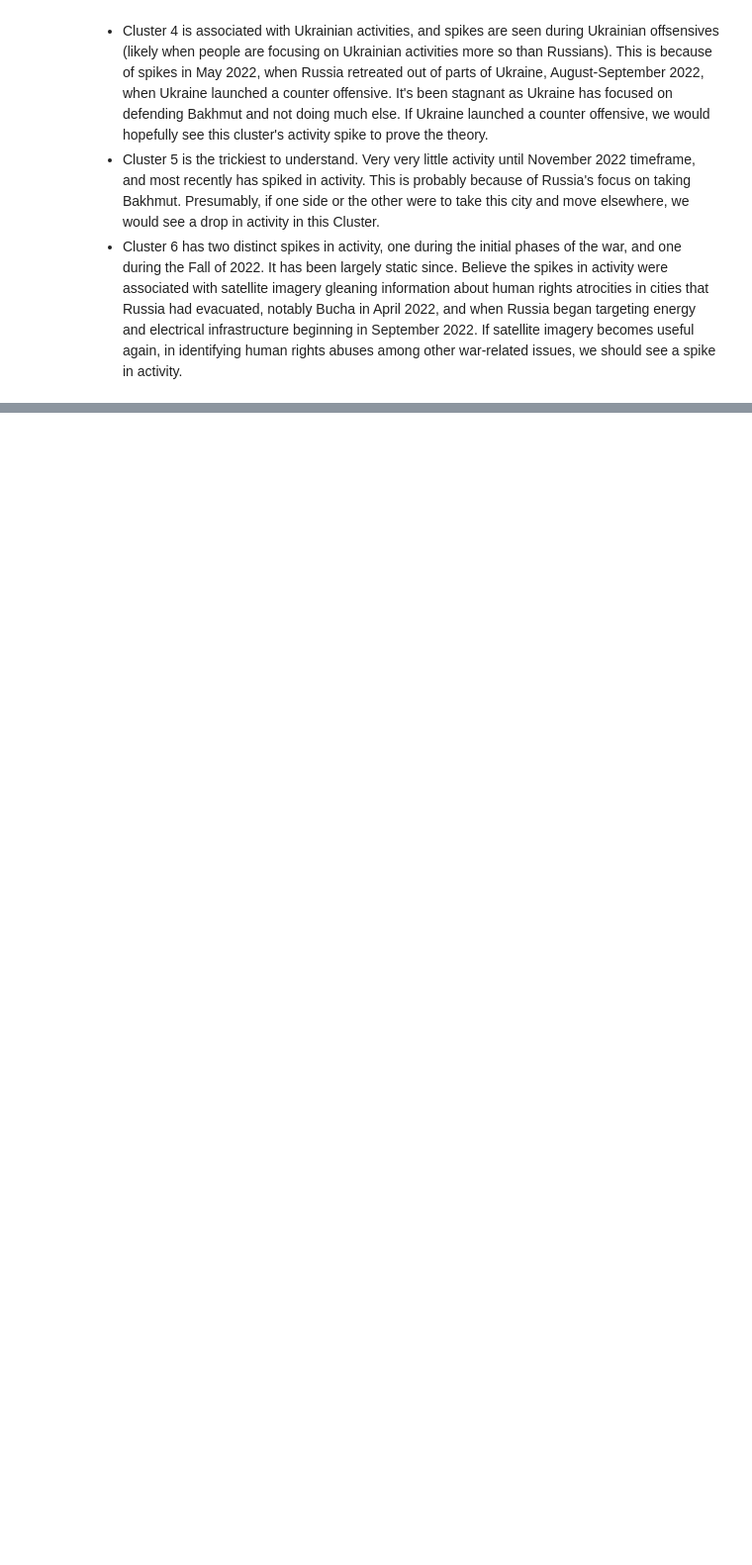
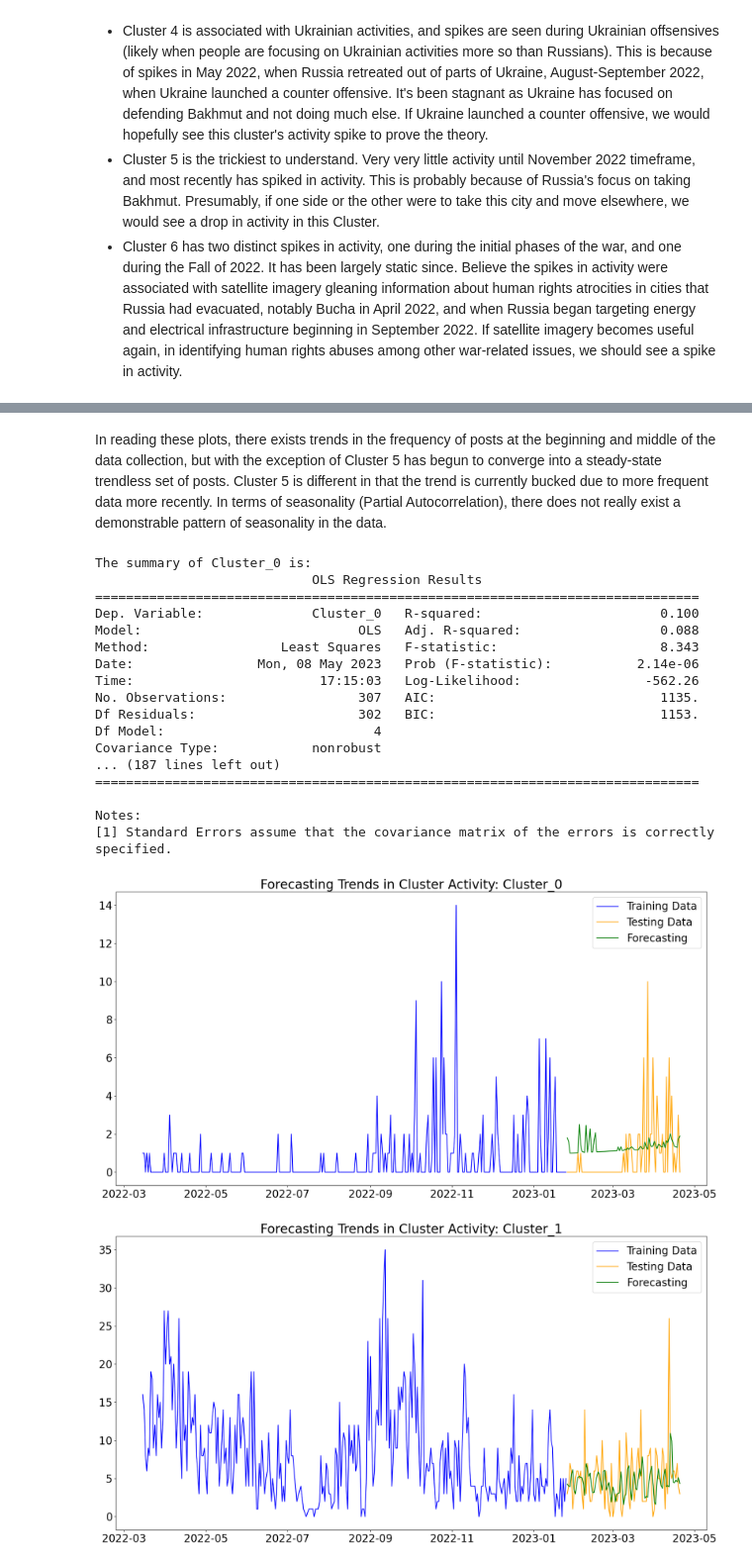
Before and after one commit to minerad183/Extracting-and-Classifying-Posts, a Jupyter notebook: notebooks/clusters_spatial_temporal_eda.ipynb, the cells around one changed output, grey strips where cells are left out. Shown at 99% size. Cells and saved outputs as stored; diff of their text form; code cells hidden in the pictures; blank space fills up the shorter version.

```diff
--- a/notebooks/clusters_spatial_temporal_eda.ipynb
+++ b/notebooks/clusters_spatial_temporal_eda.ipynb
@@ -334,0 +377,78 @@ There does appear to be a cyclical nature of each of the clusters:
+# %% [markdown]
+In reading these plots, there exists trends in the frequency of posts at the beginning and middle of the data collection, but with the exception of Cluster 5 has begun to converge into a steady-state trendless set of posts. Cluster 5 is different in that the trend is currently bucked due to more frequent data more recently. In terms of seasonality (Partial Autocorrelation), there does not really exist a demonstrable pattern of seasonality in the data.
+# %%
+# I am going to forecast, once with regular linear regression.
+columns_to_iterate = ['Cluster_0', 'Cluster_1', 'Cluster_2', 'Cluster_3', 'Cluster_4', 'Cluster_5', 'Cluster_6']
+for column_name, column_data in activity_counts_df[columns_to_iterate].items():
+
+    # Create a column called `lag_1` that lags Clusters by one day.
+    activity_counts_df['lag_1'] = activity_counts_df[column_name].shift(1)
+
+    # Create a column called `lag_2` that lags Clusters by two days.
+    activity_counts_df['lag_2'] = activity_counts_df[column_name].shift(2)
+
+    # Create a column called `seasonal_12` that lags Clusters by one month(ish).
+    activity_counts_df['seasonal_30'] = activity_counts_df[column_name].shift(30)
+
+    # Create a variable called `time` that takes on a value of 0 in Feb 2022,
+    # then increases by 1 each day until the end of the dataframe.
+    activity_counts_df['time'] = range(0, activity_counts_df.shape[0])
+
+
+    X_train, X_test, y_train, y_test = train_test_split(activity_counts_df[['lag_1', 'lag_2', 'seasonal_30', 'time']],
+                                                    activity_counts_df[column_name],
+                                                    test_size = 0.2, shuffle= False)
+    #Accoutrements to process the data
+    X_train = sm.add_constant(X_train)
+    X_test = sm.add_constant(X_test)
+    X_train.dropna(inplace=True)
+    y_train = y_train[X_train.index]
+
+    #Linear modeling time
+    lm = sm.OLS(y_train, X_train)
+    lm_results = lm.fit()
+
+    print(f"The summary of {column_name} is:")
+    print(f"{lm_results.summary()}")
+
+    #Generate and store predicted y values for each cluster
+    y_pred = lm_results.predict(X_test)
+
+    # Set figure size.
+    plt.figure(figsize=(20,10))
+
+    # Plot training data.
+    plt.plot(y_train.index, y_train.values, color = 'blue', label = 'Training Data')
+
+    # Plot testing data.
+    plt.plot(y_test.index, y_test.values, color = 'orange', label = 'Testing Data')
+
+    # Plot predicted test values.
+    plt.plot(lm_results.predict(X_test), color = 'green', label = 'Forecasting')
+
+    # Set label.
+    plt.title(label = 'Forecasting Trends in Cluster Activity: ' + column_name, fontsize=24)
+    plt.legend(['Training Data', 'Testing Data', 'Forecasting'], fontsize=20)
+    # Resize tick marks.
+    plt.xticks(fontsize=20)
+    plt.yticks(fontsize=20);
+# %% [output]
+The summary of Cluster_0 is:
+                            OLS Regression Results
+==============================================================================
+Dep. Variable:              Cluster_0   R-squared:                       0.100
+Model:                            OLS   Adj. R-squared:                  0.088
+Method:                 Least Squares   F-statistic:                     8.343
+Date:                Mon, 08 May 2023   Prob (F-statistic):           2.14e-06
+Time:                        17:15:03   Log-Likelihood:                -562.26
+No. Observations:                 307   AIC:                             1135.
+Df Residuals:                     302   BIC:                             1153.
+Df Model:                           4
+Covariance Type:            nonrobust
+... (187 lines left out)
+==============================================================================
+
+Notes:
+[1] Standard Errors assume that the covariance matrix of the errors is correctly specified.
+[figure, added]
+[figure, added]
```
Also changed, not shown: parts of 9 cells of this notebook.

========

Exercise objective:
Wherever the word "Forecasting" appears in the entries above, copy that whole line.

Finished exercise:
+    plt.plot(lm_results.predict(X_test), color = 'green', label = 'Forecasting')
+    plt.title(label = 'Forecasting Trends in Cluster Activity: ' + column_name, fontsize=24)
+    plt.legend(['Training Data', 'Testing Data', 'Forecasting'], fontsize=20)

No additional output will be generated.